The Council's Charter of Brussels commitment is to increase cycling to at least a 15% of the modal split of all trips by 2020. Latest (2009) figures put cycling in Edinburgh at around 5%-9%, so a few more percentage points would seem to be quite a realistic target.

Local bicycle advocacy group SPOKES says: "It seems like we are in a virtuous circle with cycling infrastructure and initiatives leading to greater interest in using a bike to get around, with that in turn encouraging the council to act on its targets and its ambitions to grow cycle use. The new investment will hopefully feed this exciting trend."

Of course, we are also nearing an election on 3rd May, and all candidates for council will be looking to woo the cyclist vote.

But that's not to take away from the achievement: decades of lobbying by cyclists - much of it slow graft over details of infrastructure - is paying off and, in spite of or perhaps because of some of the natural deterrants (hills, weather), Edinburgh is setting an example to other local authorities.

I discovered this first hand last month when a member of staff from a Yorkshire authority contacted me about using our video of the Innocent Cycleway for a presentation to councillors on how they might open up a local disused railway tunnel for cycling and walking.

The squeaky wheel...

Cyclists' concerns that the Scottish Government's would cut funding for cycling and walking in 2012/13 have been somewhat alleviated. The way that the figures for the Active Travel funding were presented in the draft budget has made it difficult to parse, but SPOKES estimated that the Scottish Government was on course to cut the budget in almost half to 0.63% by 2013-14.

The Scottish Government's ambition is that "by 2020, 10% of all journeys taken in Scotland will be by bike” (see Cycling Action Plan, June 2010), but its ardour for the modest two-wheeller seemed to be coolling.
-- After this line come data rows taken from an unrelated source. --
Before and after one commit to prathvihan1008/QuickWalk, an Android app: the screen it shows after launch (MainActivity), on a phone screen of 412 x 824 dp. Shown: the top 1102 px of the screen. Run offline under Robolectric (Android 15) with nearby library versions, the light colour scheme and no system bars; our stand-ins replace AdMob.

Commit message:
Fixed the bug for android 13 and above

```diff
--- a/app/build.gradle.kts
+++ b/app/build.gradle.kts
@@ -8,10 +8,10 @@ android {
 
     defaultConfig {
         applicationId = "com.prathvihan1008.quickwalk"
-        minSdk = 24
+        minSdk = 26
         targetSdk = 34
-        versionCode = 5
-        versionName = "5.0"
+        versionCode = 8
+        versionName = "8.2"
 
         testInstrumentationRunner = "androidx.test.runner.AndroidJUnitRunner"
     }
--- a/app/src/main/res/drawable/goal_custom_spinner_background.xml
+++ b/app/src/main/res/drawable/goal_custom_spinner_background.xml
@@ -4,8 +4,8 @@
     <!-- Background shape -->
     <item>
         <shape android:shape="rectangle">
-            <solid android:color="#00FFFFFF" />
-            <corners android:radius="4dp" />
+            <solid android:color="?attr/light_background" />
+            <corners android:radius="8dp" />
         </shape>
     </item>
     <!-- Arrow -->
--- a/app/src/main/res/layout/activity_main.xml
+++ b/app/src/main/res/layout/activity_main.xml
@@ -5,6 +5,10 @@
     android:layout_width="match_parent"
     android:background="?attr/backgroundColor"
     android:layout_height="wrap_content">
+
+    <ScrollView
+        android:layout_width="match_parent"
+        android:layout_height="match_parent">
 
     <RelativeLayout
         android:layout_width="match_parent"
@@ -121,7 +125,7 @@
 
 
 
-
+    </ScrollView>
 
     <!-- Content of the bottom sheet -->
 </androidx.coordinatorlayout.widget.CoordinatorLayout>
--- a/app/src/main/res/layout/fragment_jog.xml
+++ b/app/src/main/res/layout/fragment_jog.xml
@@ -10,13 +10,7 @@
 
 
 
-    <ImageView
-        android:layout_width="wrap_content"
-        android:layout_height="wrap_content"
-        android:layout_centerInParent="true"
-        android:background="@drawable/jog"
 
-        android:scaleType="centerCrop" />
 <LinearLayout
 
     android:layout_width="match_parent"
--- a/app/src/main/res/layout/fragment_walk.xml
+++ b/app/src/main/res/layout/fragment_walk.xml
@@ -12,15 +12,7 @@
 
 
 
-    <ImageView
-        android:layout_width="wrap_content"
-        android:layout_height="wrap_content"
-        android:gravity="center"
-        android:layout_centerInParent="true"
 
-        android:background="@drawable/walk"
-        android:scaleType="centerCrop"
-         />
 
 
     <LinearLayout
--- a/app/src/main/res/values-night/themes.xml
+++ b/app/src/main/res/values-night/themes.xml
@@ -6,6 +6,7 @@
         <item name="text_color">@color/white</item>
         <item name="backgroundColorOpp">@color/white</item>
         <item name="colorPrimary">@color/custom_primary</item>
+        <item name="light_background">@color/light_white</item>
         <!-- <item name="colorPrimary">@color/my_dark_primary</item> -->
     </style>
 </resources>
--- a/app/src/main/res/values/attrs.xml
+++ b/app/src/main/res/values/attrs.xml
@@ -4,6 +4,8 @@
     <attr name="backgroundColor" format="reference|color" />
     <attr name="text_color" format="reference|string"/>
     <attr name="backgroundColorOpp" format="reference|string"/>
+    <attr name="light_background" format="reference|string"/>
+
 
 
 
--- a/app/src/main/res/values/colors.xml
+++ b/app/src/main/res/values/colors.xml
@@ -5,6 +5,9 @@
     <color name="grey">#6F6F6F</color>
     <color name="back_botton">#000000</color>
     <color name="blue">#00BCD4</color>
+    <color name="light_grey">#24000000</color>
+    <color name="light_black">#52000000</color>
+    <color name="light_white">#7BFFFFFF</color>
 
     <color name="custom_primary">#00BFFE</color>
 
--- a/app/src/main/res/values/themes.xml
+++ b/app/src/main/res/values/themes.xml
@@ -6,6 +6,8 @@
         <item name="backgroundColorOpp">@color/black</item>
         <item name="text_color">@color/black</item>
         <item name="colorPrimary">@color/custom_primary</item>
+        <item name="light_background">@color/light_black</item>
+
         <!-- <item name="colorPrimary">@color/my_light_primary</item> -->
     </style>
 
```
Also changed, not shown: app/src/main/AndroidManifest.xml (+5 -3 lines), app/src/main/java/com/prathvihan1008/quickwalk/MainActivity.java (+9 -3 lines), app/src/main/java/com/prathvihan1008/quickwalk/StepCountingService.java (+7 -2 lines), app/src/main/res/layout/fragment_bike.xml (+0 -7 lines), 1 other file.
Much heated debate, letter writing, and lobbying ensued: around 350 cyclists demonstrated outside the government offices at St Andrew's House, questions were raised in the Scottish Parliament. and SPOKES reported that they had a "surprisingly constructive" meeting with Transport Minister Keith Brown.

The net result was that, in the final budget, the Finance Secretary John Swinney reversed the cuts to some extent with the announcement of an additional £13 million for Sustainable and Active Travel.

It may still be a drop in terms of the proportion of the overall transport budget, and Swinney also announced that a further £72 million will be pumped into roads (on top of the additional increase of £100 million last year, mostly for the new Forth Replacement Crossing), but it was a distinct improvement on what might have been.